"Tragedies such as Columbine, Sandy Hook, the Las Vegas shooting, and Pulse Night Club sent a shock throughout the nation," the statement continues. "After these events, people demanded change, but nothing happened. This ends now! The people and community surrounding Marjory Stoneman Douglas will be the last to endure such a horrific event. Never again will we allow this to happen."
In the weeks following the Parkland shooting, polls have suggested that public support for new gun control reforms is on the rise. In some cases, public opinion has overwhelmingly supported certain tenets of gun control for years; for instance, universal background checks are supported by more than 90 percent of the American public. That's the kind of consensus agreement that's increasingly hard to find in American life, thanks to just how polarized both culture and politics have become.

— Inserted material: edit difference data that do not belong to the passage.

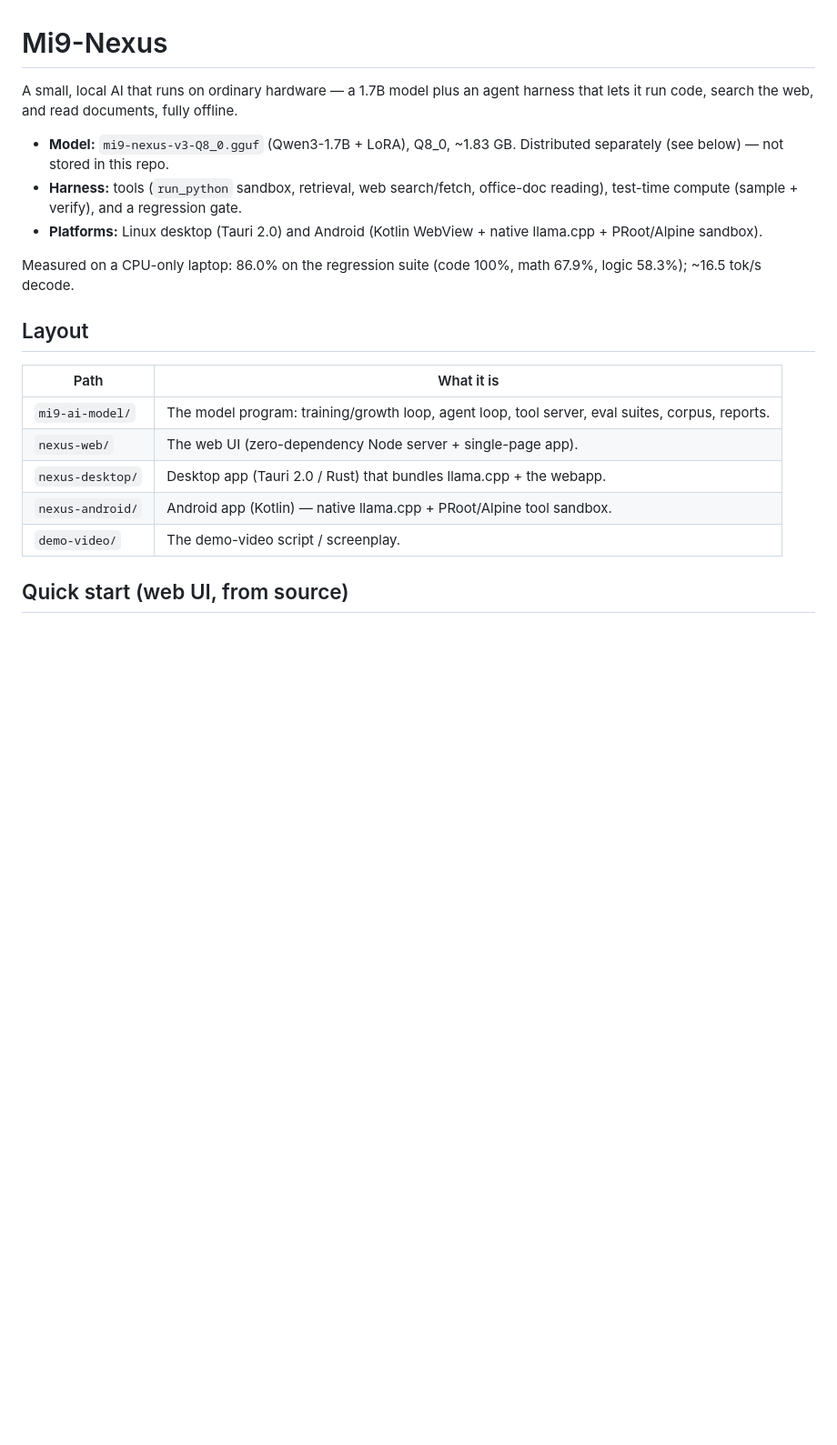
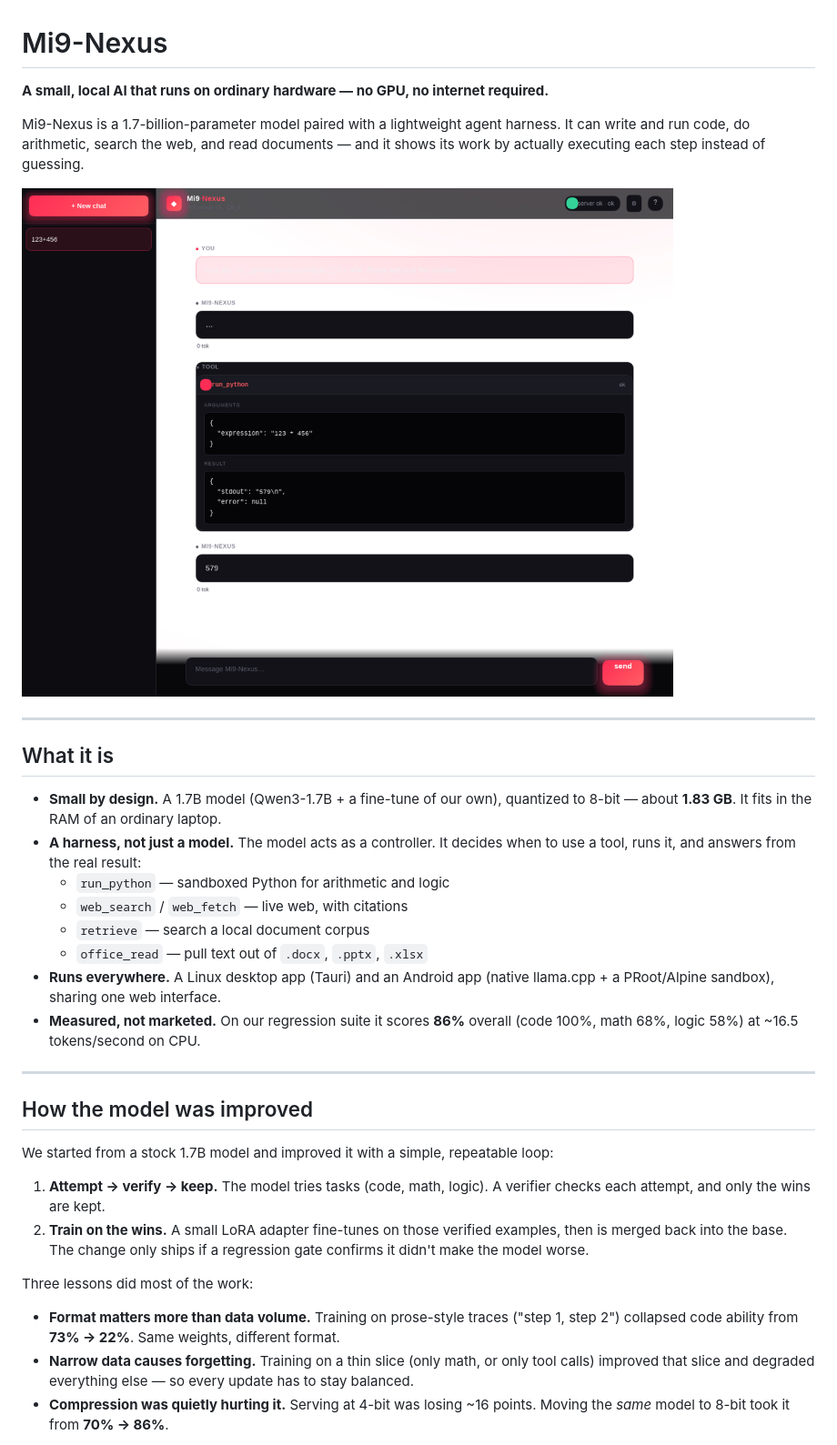
Before and after one commit to anb-labs/mi9-nexus, a Markdown page: README.md, the part around one of its changes. Shown at 91% size. Rendered like a GitHub page; pictures changed too: docs/screenshot.png (added); blank space fills up the shorter version.

```diff
--- a/README.md
+++ b/README.md
@@ -1,26 +1,48 @@
 # Mi9-Nexus
 
-A small, local AI that runs on ordinary hardware — a 1.7B model plus an agent
-harness that lets it run code, search the web, and read documents, fully offline.
+**A small, local AI that runs on ordinary hardware — no GPU, no internet required.**
 
-- **Model:** `mi9-nexus-v3-Q8_0.gguf` (Qwen3-1.7B + LoRA), Q8_0, ~1.83 GB.
-  Distributed separately (see below) — not stored in this repo.
-- **Harness:** tools (`run_python` sandbox, retrieval, web search/fetch, office-doc
-  reading), test-time compute (sample + verify), and a regression gate.
-- **Platforms:** Linux desktop (Tauri 2.0) and Android (Kotlin WebView + native
-  llama.cpp + PRoot/Alpine sandbox).
+Mi9-Nexus is a 1.7-billion-parameter model paired with a lightweight agent harness.
+It can write and run code, do arithmetic, search the web, and read documents — and it
+shows its work by actually executing each step instead of guessing.
 
-Measured on a CPU-only laptop: 86.0% on the regression suite (code 100%, math 67.9%,
-logic 58.3%); ~16.5 tok/s decode.
+![Mi9-Nexus running a tool call in the browser](docs/screenshot.png)
 
-## Layout
+---
 
-| Path | What it is |
-|------|------------|
-| `mi9-ai-model/` | The model program: training/growth loop, agent loop, tool server, eval suites, corpus, reports. |
-| `nexus-web/` | The web UI (zero-dependency Node server + single-page app). |
-| `nexus-desktop/` | Desktop app (Tauri 2.0 / Rust) that bundles llama.cpp + the webapp. |
-| `nexus-android/` | Android app (Kotlin) — native llama.cpp + PRoot/Alpine tool sandbox. |
-| `demo-video/` | The demo-video script / screenplay. |
+## What it is
 
-## Quick start (web UI, from source)
+- **Small by design.** A 1.7B model (Qwen3-1.7B + a fine-tune of our own), quantized to
+  8-bit — about **1.83 GB**. It fits in the RAM of an ordinary laptop.
+- **A harness, not just a model.** The model acts as a controller. It decides when to use a
+  tool, runs it, and answers from the real result:
+  - `run_python` — sandboxed Python for arithmetic and logic
+  - `web_search` / `web_fetch` — live web, with citations
+  - `retrieve` — search a local document corpus
+  - `office_read` — pull text out of `.docx`, `.pptx`, `.xlsx`
+- **Runs everywhere.** A Linux desktop app (Tauri) and an Android app (native llama.cpp +
+  a PRoot/Alpine sandbox), sharing one web interface.
+- **Measured, not marketed.** On our regression suite it scores **86%** overall
+  (code 100%, math 68%, logic 58%) at ~16.5 tokens/second on CPU.
+
+---
+
+## How the model was improved
+
+We started from a stock 1.7B model and improved it with a simple, repeatable loop:
+
+1. **Attempt → verify → keep.** The model tries tasks (code, math, logic). A verifier
+   checks each attempt, and only the wins are kept.
+2. **Train on the wins.** A small LoRA adapter fine-tunes on those verified examples, then
+   is merged back into the base. The change only ships if a regression gate confirms it
+   didn't make the model worse.
+
+Three lessons did most of the work:
+
+- **Format matters more than data volume.** Training on prose-style traces ("step 1, step 2")
+  collapsed code ability from **73% → 22%**. Same weights, different format.
+- **Narrow data causes forgetting.** Training on a thin slice (only math, or only tool calls)
+  improved that slice and degraded everything else — so every update has to stay balanced.
+- **Compression was quietly hurting it.** Serving at 4-bit was losing ~16 points. Moving the
+  *same* model to 8-bit took it from **70% → 86%**.
+
```
Also changed, not shown: other parts of README.md (+53 -27 lines), 1 other file.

Even ideas like the outright banning of certain types of firearms have broad majority support in the polls. For example, 72 percent of Americans, support passing a ban on "assault-style weapons," according to NPR.
Those numbers do not necessarily mean state legislatures or the U.S. Congress will leap to meet the public's demands, however. The fight between gun control supporters and pro-gun interests like the NRA has long been one of the most contentions political battles in American life. But with public opinion swelling in favor of implementing some new reforms, gun control advocates are clearly finding a very receptive audience for their message.